Giving the child money teaches him to live within his income. Of course, it is the parent’s responsibility not to spoil the child with too much money, which ingrains in the child’s irresponsible spending habits. With a limited, fair amount of money, the child learns the best way to stretch his income and make smart financial choices. Also, a child learns the importance of saving money for larger purchases.
American culture promotes overindulging beyond one’s means, using payment plans and credit cards to satisfy one’s desire for instant gratification.
The message the media conveys is that whatever the heart desires, one is entitled to enquire. This lifestyle has caused so many to drown in debts or live under extreme financial pressure. Training a child to exercise self-control and visualize the future before making rash purchases inculcates within him a positive value system that will serve him well later in life.

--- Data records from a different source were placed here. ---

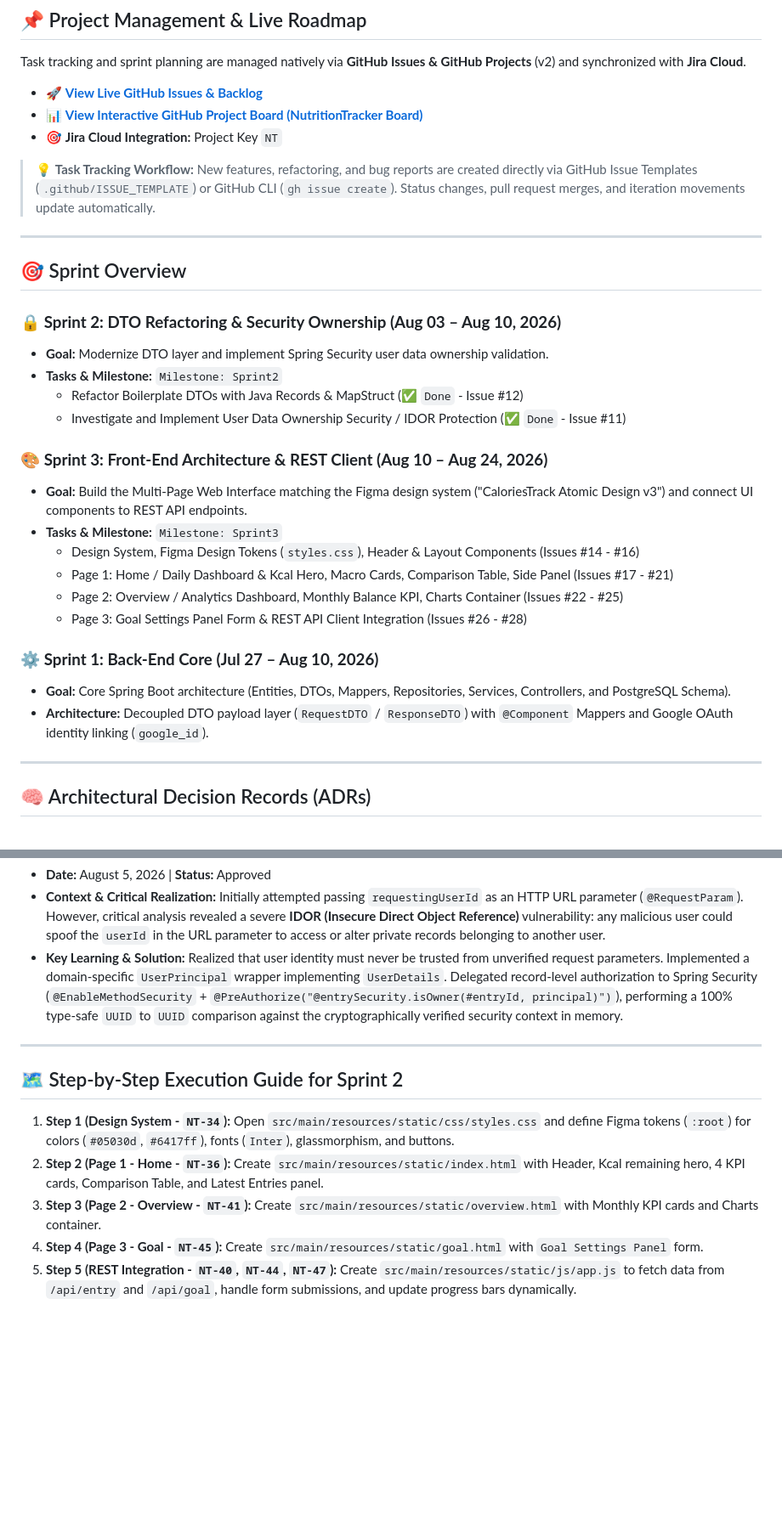
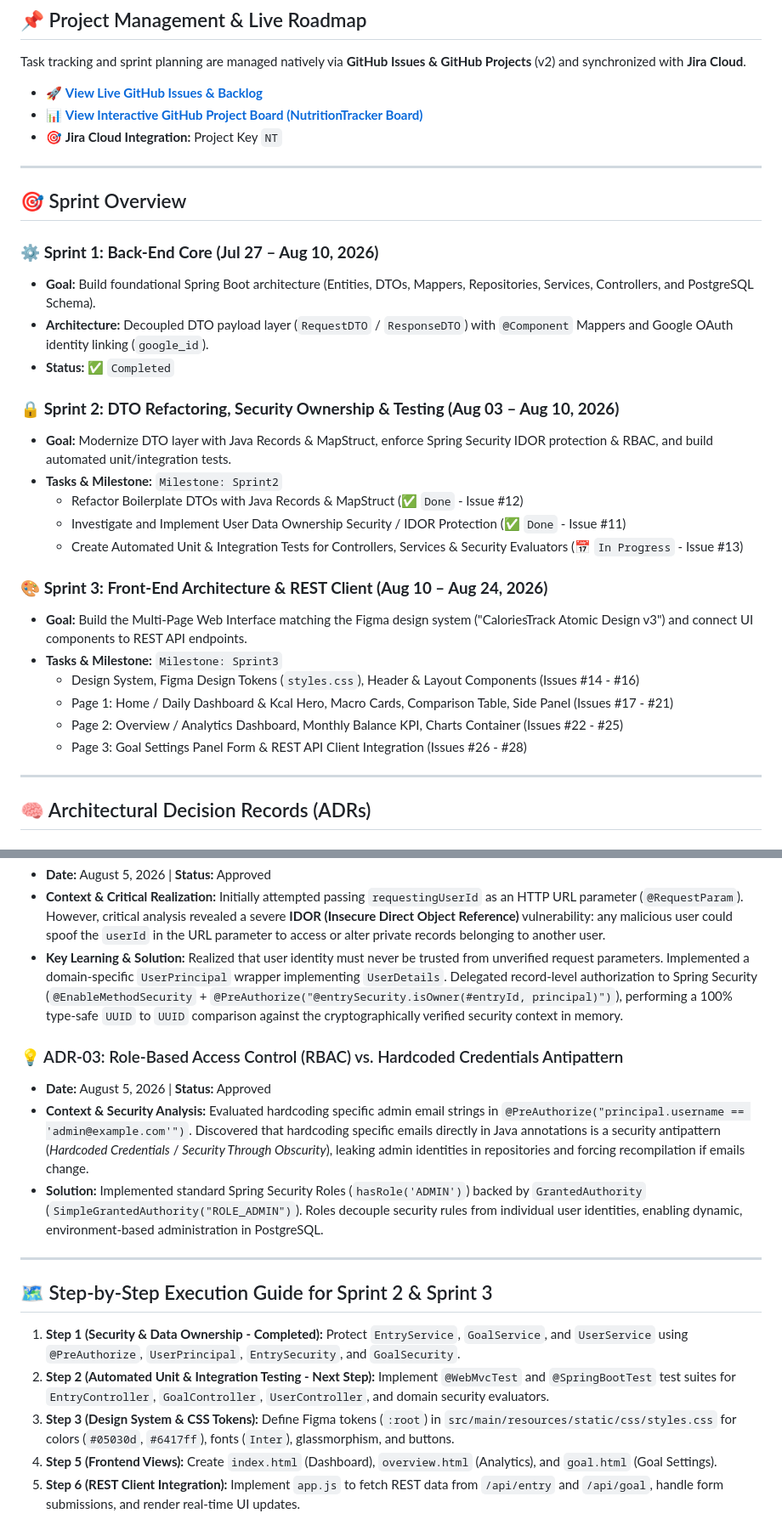
Before and after one commit to ec-mentors/project-module-andres-bs12, a Markdown page: README.md, 2 parts joined by grey strips. Shown at 85% size. GitHub-like rendering; blank space fills up the shorter version.

Commit message:
docs: update README with visual architecture diagram, chronological sprints, ADR-03, and test plan

```diff
--- a/README.md
+++ b/README.md
@@ -12,17 +54,21 @@ Task tracking and sprint planning are managed natively via **GitHub Issues & Git
 * 📊 **[View Interactive GitHub Project Board (NutritionTracker Board)](https://github.com/users/andres-bs12/projects/3)**
 * 🎯 **Jira Cloud Integration:** Project Key `NT`
 
-> 💡 **Task Tracking Workflow:** New features, refactoring, and bug reports are created directly via GitHub Issue Templates (`.github/ISSUE_TEMPLATE`) or GitHub CLI (`gh issue create`). Status changes, pull request merges, and iteration movements update automatically.
-
 ---
 
 ## 🎯 Sprint Overview
 
-### 🔒 **Sprint 2: DTO Refactoring & Security Ownership (Aug 03 – Aug 10, 2026)**
-- **Goal:** Modernize DTO layer and implement Spring Security user data ownership validation.
+### ⚙️ **Sprint 1: Back-End Core (Jul 27 – Aug 10, 2026)**
+- **Goal:** Build foundational Spring Boot architecture (Entities, DTOs, Mappers, Repositories, Services, Controllers, and PostgreSQL Schema).
+- **Architecture:** Decoupled DTO payload layer (`RequestDTO` / `ResponseDTO`) with `@Component` Mappers and Google OAuth identity linking (`google_id`).
+- **Status:** ✅ `Completed`
+
+### 🔒 **Sprint 2: DTO Refactoring, Security Ownership & Testing (Aug 03 – Aug 10, 2026)**
+- **Goal:** Modernize DTO layer with Java Records & MapStruct, enforce Spring Security IDOR protection & RBAC, and build automated unit/integration tests.
 - **Tasks & Milestone:** `Milestone: Sprint2`
   - Refactor Boilerplate DTOs with Java Records & MapStruct (✅ `Done` - Issue #12)
   - Investigate and Implement User Data Ownership Security / IDOR Protection (✅ `Done` - Issue #11)
+  - Create Automated Unit & Integration Tests for Controllers, Services & Security Evaluators (📅 `In Progress` - Issue #13)
 
 ### 🎨 **Sprint 3: Front-End Architecture & REST Client (Aug 10 – Aug 24, 2026)**
 - **Goal:** Build the Multi-Page Web Interface matching the Figma design system ("CaloriesTrack Atomic Design v3") and connect UI components to REST API endpoints.
@@ -31,10 +77,6 @@ Task tracking and sprint planning are managed natively via **GitHub Issues & Git
   - Page 1: Home / Daily Dashboard & Kcal Hero, Macro Cards, Comparison Table, Side Panel (Issues #17 - #21)
   - Page 2: Overview / Analytics Dashboard, Monthly Balance KPI, Charts Container (Issues #22 - #25)
   - Page 3: Goal Settings Panel Form & REST API Client Integration (Issues #26 - #28)
-
-### ⚙️ **Sprint 1: Back-End Core (Jul 27 – Aug 10, 2026)**
-- **Goal:** Core Spring Boot architecture (Entities, DTOs, Mappers, Repositories, Services, Controllers, and PostgreSQL Schema).
-- **Architecture:** Decoupled DTO payload layer (`RequestDTO` / `ResponseDTO`) with `@Component` Mappers and Google OAuth identity linking (`google_id`).
 
 ---
 
@@ -50,12 +92,17 @@ Task tracking and sprint planning are managed natively via **GitHub Issues & Git
 - **Context & Critical Realization:** Initially attempted passing `requestingUserId` as an HTTP URL parameter (`@RequestParam`). However, critical analysis revealed a severe **IDOR (Insecure Direct Object Reference)** vulnerability: any malicious user could spoof the `userId` in the URL parameter to access or alter private records belonging to another user.
 - **Key Learning & Solution:** Realized that user identity must never be trusted from unverified request parameters. Implemented a domain-specific `UserPrincipal` wrapper implementing `UserDetails`. Delegated record-level authorization to Spring Security (`@EnableMethodSecurity` + `@PreAuthorize("@entrySecurity.isOwner(#entryId, principal)")`), performing a 100% type-safe `UUID` to `UUID` comparison against the cryptographically verified security context in memory.
 
+### 💡 ADR-03: Role-Based Access Control (RBAC) vs. Hardcoded Credentials Antipattern
+- **Date:** August 5, 2026 | **Status:** Approved
+- **Context & Security Analysis:** Evaluated hardcoding specific admin email strings in `@PreAuthorize("principal.username == 'admin@example.com'")`. Discovered that hardcoding specific emails directly in Java annotations is a security antipattern (*Hardcoded Credentials* / *Security Through Obscurity*), leaking admin identities in repositories and forcing recompilation if emails change.
+- **Solution:** Implemented standard Spring Security Roles (`hasRole('ADMIN')`) backed by `GrantedAuthority` (`SimpleGrantedAuthority("ROLE_ADMIN")`). Roles decouple security rules from individual user identities, enabling dynamic, environment-based administration in PostgreSQL.
+
 ---
 
-## 🗺️ Step-by-Step Execution Guide for Sprint 2
+## 🗺️ Step-by-Step Execution Guide for Sprint 2 & Sprint 3
 
-1. **Step 1 (Design System - `NT-34`):** Open `src/main/resources/static/css/styles.css` and define Figma tokens (`:root`) for colors (`#05030d`, `#6417ff`), fonts (`Inter`), glassmorphism, and buttons.
-2. **Step 2 (Page 1 - Home - `NT-36`):** Create `src/main/resources/static/index.html` with Header, Kcal remaining hero, 4 KPI cards, Comparison Table, and Latest Entries panel.
-3. **Step 3 (Page 2 - Overview - `NT-41`):** Create `src/main/resources/static/overview.html` with Monthly KPI cards and Charts container.
-4. **Step 4 (Page 3 - Goal - `NT-45`):** Create `src/main/resources/static/goal.html` with `Goal Settings Panel` form.
-5. **Step 5 (REST Integration - `NT-40`, `NT-44`, `NT-47`):** Create `src/main/resources/static/js/app.js` to fetch data from `/api/entry` and `/api/goal`, handle form submissions, and update progress bars dynamically.
+1. **Step 1 (Security & Data Ownership - Completed):** Protect `EntryService`, `GoalService`, and `UserService` using `@PreAuthorize`, `UserPrincipal`, `EntrySecurity`, and `GoalSecurity`.
+2. **Step 2 (Automated Unit & Integration Testing - Next Step):** Implement `@WebMvcTest` and `@SpringBootTest` test suites for `EntryController`, `GoalController`, `UserController`, and domain security evaluators.
+3. **Step 3 (Design System & CSS Tokens):** Define Figma tokens (`:root`) in `src/main/resources/static/css/styles.css` for colors (`#05030d`, `#6417ff`), fonts (`Inter`), glassmorphism, and buttons.
+4. **Step 5 (Frontend Views):** Create `index.html` (Dashboard), `overview.html` (Analytics), and `goal.html` (Goal Settings).
+5. **Step 6 (REST Client Integration):** Implement `app.js` to fetch REST data from `/api/entry` and `/api/goal`, handle form submissions, and render real-time UI updates.
```
Also changed, not shown: other parts of README.md (+43 -1 lines).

Don’t discuss money too often, just like you don’t overdo other essential topics. At the same time, from time to time, do engage your child in a discussion about prudent financial strategies because money without proper financial literacy is damaging to anyone-especially a child.
- Teach your child the importance of being a smart consumer.
- Explain to her the advantages of developing a nest egg.
- Show her how deceptive advertisements are – and just because the ad says you can’t live without something doesn’t mean that the buyer has to abide.
- Discuss with her the advantages and disadvantages of buying on credit and how and when to do it wisely.
- Ensure that she understands the values of prioritizing, waiting patiently, and acting prudently concerning all money matters.
As a parent, model a healthy relationship towards money so that your child will emulate you. Show him how your self-worth is not dependent on your salary.
Let him know how wonderful it is to share one’s assets by letting him know about giving charity. Let him see that you are at peace with how much money you have. Teach him that money is not everything.
You do not fight about money. You do not become overly obsessed with it. Make sure to convey that relationships and values do not have a price tag.
They are the most precious currency.
The famous marshmallow study proved the long-term advantages of teaching fiscal responsibility to children. In the 1960s, psychologist Walter Mischel developed a test of emotional self-control that involved offering marshmallows to the four-year-old children of Stanford professors, graduate students, and employees.
The kids were brought into a room at Stanford one by one and given a marshmallow. They were given a choice to eat it then, but if they wait for about twenty minutes until the researcher returns from a pretend errand, they will receive two marshmallows. Researchers observed the children through a one-way mirror. Some of them were able to wait the twenty minutes until the researcher returned and then received their second marshmallow.
They found ways to divert themselves from thinking about the marshmallow: some covered their eyes so they wouldn’t have to see the treat; others rested their head in their arms, played games with their hands, sang songs, or even tried to take a nap. Others consumed the marshmallow as soon as the researcher left the room.
Fourteen years later, the kids were interviewed. The results were dramatic: the kids who were able to wait for the second marshmallow were, as eighteen-year-olds, more socially competent, less likely to collapse under stress, better able to deal with challenges, and more self-reliant, and on average, they scored 210 points higher on their SATs than those who were unable to delay gratification!
Why were some of the four-year-olds able to figure out that it was in their best interest to delay gratification while others were not? And why did learning self-control at age four have such a dramatic effect on their lives as adolescents? The answer, in a word, is reflection.
- Parents taught the two-marshmallow kids to reflect on their feelings in terms of their choices (“I can have one now, but I can have two later.”).
- Their values (“I prioritize long-term over short-term satisfaction”)
- And consequences (“I will satisfy my hunger better if I wait versus satisfying it temporarily if I eat one immediately”). These lessons lasted throughout the child’s lifetime.